Published: May 28, 2019


Tino Bech-Larsen, Aarhus, Denmark; Klaus Grunert, Aarhus University, MAPP Centre, Department of Management; George Tsalis, Aarhus University


Deception; Processing; Claims

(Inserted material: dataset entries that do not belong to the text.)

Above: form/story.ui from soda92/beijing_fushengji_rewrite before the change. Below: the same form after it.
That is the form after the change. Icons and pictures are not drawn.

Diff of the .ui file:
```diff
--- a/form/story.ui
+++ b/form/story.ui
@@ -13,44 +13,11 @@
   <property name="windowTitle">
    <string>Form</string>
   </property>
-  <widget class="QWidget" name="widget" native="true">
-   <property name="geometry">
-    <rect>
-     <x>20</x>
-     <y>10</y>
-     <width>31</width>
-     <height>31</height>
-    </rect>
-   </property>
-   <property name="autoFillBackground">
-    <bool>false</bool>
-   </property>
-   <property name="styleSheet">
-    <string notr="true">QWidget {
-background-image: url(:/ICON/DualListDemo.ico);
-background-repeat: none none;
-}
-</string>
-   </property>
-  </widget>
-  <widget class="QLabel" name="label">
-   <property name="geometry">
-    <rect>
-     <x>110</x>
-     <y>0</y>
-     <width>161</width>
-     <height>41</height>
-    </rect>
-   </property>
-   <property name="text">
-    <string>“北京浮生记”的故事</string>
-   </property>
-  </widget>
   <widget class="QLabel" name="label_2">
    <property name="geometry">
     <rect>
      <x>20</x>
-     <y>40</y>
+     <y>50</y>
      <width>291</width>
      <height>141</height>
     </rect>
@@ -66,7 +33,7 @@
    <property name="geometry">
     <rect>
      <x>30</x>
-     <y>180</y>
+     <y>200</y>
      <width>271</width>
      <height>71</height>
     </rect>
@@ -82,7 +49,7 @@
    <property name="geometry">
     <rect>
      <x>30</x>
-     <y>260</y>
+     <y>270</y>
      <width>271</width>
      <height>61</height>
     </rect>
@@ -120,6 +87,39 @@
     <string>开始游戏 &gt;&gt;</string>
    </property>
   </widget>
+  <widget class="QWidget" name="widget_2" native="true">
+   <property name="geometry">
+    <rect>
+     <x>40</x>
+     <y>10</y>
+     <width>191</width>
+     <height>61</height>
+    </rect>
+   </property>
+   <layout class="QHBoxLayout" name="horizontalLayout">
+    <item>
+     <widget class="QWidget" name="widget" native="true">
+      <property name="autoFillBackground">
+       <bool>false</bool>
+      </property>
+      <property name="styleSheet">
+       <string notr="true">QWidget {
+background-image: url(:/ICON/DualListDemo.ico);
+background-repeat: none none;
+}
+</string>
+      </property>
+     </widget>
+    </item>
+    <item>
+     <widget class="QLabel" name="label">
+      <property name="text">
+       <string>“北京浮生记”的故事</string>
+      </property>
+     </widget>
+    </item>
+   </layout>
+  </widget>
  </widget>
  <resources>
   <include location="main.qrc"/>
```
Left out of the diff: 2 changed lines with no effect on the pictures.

The latter years have witnessed an increasing employment of ambiguous production claims in food product marketing. Such practices may potentially lead to unsubstantiated product inferences and/or to inflated buying intentions. Under certain conditions, such deceptions may be mitigated by qualifications, i.e., explanations or disclosures related to the original claims. Based on the propositions that a) qualifications may work as positive cues, even though the opposite was intended, and that b) processing constraints may facilitate the intended effects, when qualifications work as negative cues, this article discusses the results of two conjoint studies of how qualification and time-restricted processing of original animal welfare claims influence Danish consumers’ inference making and buying intentions for broiler (n=1420) and pork (n=1168) products. The results of the two studies indicate that a moderate time constraint on information processing of qualified claims, when the qualification works as a negative cue, has a negative effect on consumer’s buying intention, i.e., that the qualification scheme works as intended. When there are no time constraints and when qualification cues are positive, however, buying intentions increase, i.e., in such situations, the intentions behind the qualification scheme tend to be counteracted.